10. Task Master
People are busy these days and they don’t always have time to do some of the more mundane, must-do tasks. Offering to do basic things like house cleaning, laundry, grocery shopping, minor home repairs, yard maintenance, painting, and any other necessary tasks could lead to a solid side income.
Initial investments would be fairly low depending on what tasks you choose to offer, you could put up a few flyers around town or spread the news word of mouth style, an ad on sites like Craigslist or Care.com could prove fruitful, and you probably wouldn’t even need a website.
But do these actually work?
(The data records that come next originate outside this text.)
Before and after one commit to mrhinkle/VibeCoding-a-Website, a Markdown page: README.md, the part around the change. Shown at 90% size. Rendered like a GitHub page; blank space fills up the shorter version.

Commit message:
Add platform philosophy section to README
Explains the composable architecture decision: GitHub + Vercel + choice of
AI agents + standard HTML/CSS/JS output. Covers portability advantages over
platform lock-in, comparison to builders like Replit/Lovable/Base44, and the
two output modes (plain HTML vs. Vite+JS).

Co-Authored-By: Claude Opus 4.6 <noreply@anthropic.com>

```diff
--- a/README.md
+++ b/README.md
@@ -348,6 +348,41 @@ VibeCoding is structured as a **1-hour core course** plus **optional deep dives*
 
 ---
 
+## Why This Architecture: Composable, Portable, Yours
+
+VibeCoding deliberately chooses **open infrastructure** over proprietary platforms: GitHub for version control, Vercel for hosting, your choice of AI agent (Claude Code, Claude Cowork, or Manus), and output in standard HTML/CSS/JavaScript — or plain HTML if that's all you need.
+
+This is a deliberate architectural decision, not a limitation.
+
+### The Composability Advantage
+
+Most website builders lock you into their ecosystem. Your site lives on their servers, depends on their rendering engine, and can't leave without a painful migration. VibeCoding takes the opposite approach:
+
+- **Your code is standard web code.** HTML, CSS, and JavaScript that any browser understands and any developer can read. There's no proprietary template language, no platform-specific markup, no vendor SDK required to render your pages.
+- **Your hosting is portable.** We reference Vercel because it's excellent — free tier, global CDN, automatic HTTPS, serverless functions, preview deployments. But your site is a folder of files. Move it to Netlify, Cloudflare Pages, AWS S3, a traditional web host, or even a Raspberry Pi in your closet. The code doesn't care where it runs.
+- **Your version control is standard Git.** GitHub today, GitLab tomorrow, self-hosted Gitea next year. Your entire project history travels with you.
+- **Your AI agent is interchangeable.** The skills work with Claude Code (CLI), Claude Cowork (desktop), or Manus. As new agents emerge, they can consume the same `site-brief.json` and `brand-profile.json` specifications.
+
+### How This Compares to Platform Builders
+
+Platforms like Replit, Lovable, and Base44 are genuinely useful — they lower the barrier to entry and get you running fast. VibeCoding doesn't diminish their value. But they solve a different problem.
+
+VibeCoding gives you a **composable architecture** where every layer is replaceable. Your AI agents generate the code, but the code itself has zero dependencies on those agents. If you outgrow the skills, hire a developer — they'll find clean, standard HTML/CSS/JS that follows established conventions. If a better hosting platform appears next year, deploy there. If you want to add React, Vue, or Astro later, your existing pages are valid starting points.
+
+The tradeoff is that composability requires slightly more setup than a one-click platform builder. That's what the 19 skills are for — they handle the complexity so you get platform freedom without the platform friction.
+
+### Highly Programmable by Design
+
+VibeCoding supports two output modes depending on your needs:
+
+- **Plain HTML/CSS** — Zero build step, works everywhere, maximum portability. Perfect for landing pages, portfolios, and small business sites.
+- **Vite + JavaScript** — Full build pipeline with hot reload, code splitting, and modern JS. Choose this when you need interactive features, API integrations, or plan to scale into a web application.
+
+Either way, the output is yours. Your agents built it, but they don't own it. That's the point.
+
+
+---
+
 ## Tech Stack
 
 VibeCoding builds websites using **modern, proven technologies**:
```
Well, we’re going to find out. Now that I’ve moved, finding a job is proving to be a little, ahem, difficult and I need cash asap to support my needy horse. So, I’m putting my money where my mouth is and I’m combining a few of these side hustles and selling myself as an equine task master/personal assistant/business consultant until I can get a real job/make enough consistent money elsewhere to support Sunny.
Some of the services I’ll be offering include braiding/banding/clipping, photography, social media & marketing consultations for equine businesses, freelance beginner and novice riding lessons, minor barn repair and maintenance, and possibly a few other things.
There are a lot of variables, here, as well. I’m living in an area I’m unfamiliar with, the horse scene isn’t as big as it is in Fort Worth, and I don’t have a barn or lesson horses to work with.
Will this work? I don’t know. But it’ll be interesting to see how things turn out!
I know I haven’t covered all the side hustle options out there, though, so if you’ve got something else that’s working for you, let me know in the comments!